Inflation seems to be all anyone is talking about in the news. If you’re curious to know more about how inflation works and why it’s surging, check out our explainer.
But while the economists and financiers debate about the future of inflation, we’ve put together this guide to help you understand what impact it’s going to have on your life.
Everything just got more expensive
The heart of inflation is an inconvenient truth: prices just went up. Inflation doesn’t impact all prices uniformly or simultaneously, but it does trickle through the economy to touch just about everything.
At first, you can expect products like gas and groceries to go up, since these prices can change the fastest in response to supply and demand. Next, utilities like electricity, heating, and water will increase, since these often involve big organizations that closely monitor changes in the economy to create their prices. Finally, other products and services like restaurant prices and clothes may catch up to the rest.
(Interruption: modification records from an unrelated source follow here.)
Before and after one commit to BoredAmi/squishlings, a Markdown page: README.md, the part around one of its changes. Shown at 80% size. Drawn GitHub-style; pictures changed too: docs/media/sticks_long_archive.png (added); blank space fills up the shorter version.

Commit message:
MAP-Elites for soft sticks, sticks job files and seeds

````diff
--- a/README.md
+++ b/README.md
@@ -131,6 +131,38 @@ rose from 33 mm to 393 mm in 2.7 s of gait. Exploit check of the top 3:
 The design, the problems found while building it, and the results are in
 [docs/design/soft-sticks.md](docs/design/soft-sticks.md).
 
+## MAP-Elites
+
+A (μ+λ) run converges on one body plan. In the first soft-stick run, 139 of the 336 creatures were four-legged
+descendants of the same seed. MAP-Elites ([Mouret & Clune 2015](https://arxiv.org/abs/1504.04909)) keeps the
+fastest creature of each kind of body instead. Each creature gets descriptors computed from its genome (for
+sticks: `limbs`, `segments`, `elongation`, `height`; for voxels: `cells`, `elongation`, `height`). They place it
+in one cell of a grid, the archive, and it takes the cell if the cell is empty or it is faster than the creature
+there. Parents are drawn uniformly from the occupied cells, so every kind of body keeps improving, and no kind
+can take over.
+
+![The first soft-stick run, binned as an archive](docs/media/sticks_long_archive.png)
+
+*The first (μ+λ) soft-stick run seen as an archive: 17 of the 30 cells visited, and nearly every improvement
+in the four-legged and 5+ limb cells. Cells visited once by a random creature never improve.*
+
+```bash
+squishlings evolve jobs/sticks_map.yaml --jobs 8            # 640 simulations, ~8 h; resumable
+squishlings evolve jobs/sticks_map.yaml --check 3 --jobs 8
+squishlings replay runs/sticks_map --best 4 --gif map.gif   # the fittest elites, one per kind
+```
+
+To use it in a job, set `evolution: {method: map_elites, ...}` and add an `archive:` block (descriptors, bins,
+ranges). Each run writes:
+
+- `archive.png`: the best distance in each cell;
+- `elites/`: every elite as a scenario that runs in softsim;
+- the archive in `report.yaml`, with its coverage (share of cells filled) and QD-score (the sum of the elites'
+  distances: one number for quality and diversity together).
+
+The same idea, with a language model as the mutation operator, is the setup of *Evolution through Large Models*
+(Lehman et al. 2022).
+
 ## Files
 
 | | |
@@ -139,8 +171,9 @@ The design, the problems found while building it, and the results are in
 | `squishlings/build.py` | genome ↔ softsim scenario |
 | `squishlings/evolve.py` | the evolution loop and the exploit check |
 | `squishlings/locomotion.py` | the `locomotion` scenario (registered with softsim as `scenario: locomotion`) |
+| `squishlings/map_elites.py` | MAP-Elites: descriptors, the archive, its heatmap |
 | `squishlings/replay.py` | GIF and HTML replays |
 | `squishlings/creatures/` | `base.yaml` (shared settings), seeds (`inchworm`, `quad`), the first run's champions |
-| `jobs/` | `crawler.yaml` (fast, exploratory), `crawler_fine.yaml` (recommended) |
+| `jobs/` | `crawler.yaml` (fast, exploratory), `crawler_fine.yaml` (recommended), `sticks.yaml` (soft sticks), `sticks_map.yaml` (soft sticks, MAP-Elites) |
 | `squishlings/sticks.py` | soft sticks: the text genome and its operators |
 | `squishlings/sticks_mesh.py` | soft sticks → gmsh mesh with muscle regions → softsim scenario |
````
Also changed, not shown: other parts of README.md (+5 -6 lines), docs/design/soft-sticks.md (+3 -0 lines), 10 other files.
Be careful with cash
When prices go up, your cash effectively becomes less valuable. If you’re keeping lots of cash sitting in a safe or a checking account, then that cash is depreciating relative to everything else because prices are going up by more than your bank balance.
However, that’s not a reason to move the cash around – keeping cash in rainy day and emergency funds is just as important, even in times of rising inflation. Inflation means that budgeting becomes tighter, so keeping an eye on your cash reserves becomes even more essential.
Think about loans
Since inflation hurts consumers, central banks like the Federal Reserve (“the Fed”) try to keep it under control. Their main strategy is raising interest rates. When they raise interest rates, the rest of the banking system follows suit.
That means that interest rates on credit like personal loans, mortgages, car loans, and student loans will increase in the near future. If you’re a borrower, then now is a good time to consider refinancing, since the cost of borrowing will soon increase – especially if you have an adjustable-rate mortgage. Locking in a lower fixed rate now can protect you against rate increases in the coming months.
Consider a chat with your boss
Companies will be increasing their prices in order to keep up with inflation and not lose profits, so you should also think about raising the “price” of your own work – a.k.a, raising your salary.
If your employer is paying you the same salary as last year while prices have gone up by 5%, then you are effectively making 5% less money for the same amount of work.
Salary negotiations can be tricky and every conversation is different, but it’s important to approach these conversations with self-confidence and data. After all, it’s up to you to defend your own “price” in the market, since we don’t all have agents to manage our salaries, like movie stars and athletes.
Your work performance and fulfillment should always be the basis of any discussion about a salary increase, but don’t forget to factor inflation into the calculation, too. Being objective helps. Find out how much prices have increased since your last raise (through something like the Consumer Price Index tool),¹ and use that increase as a starting point in your discussion. For example, if your employer agrees that you deserve a 5% merit raise based on taking greater responsibility and inflation increased by 5%, then the economically fair thing is a 10% raise to you.
How long will it last?
Governments and central banks are working to reduce inflation, but their tools and tactics take several months to have an impact. There’s no ironclad way to know, but many analysts estimate that inflation will continue at a high level through the rest of the year, and potentially into 2023. In the meantime, the best thing you can do is protect your money as much as possible.
Qapital, LLC is not a bank; banking services provided by Lincoln Savings Bank, Member FDIC, and other partner banks. Advisory services provided by Qapital Invest LLC, an SEC-registered investment advisor. The information provided herein is for informational and general educational purposes only and is not investment or financial advice. Copyright © 2022 Qapital, LLC – All rights reserved.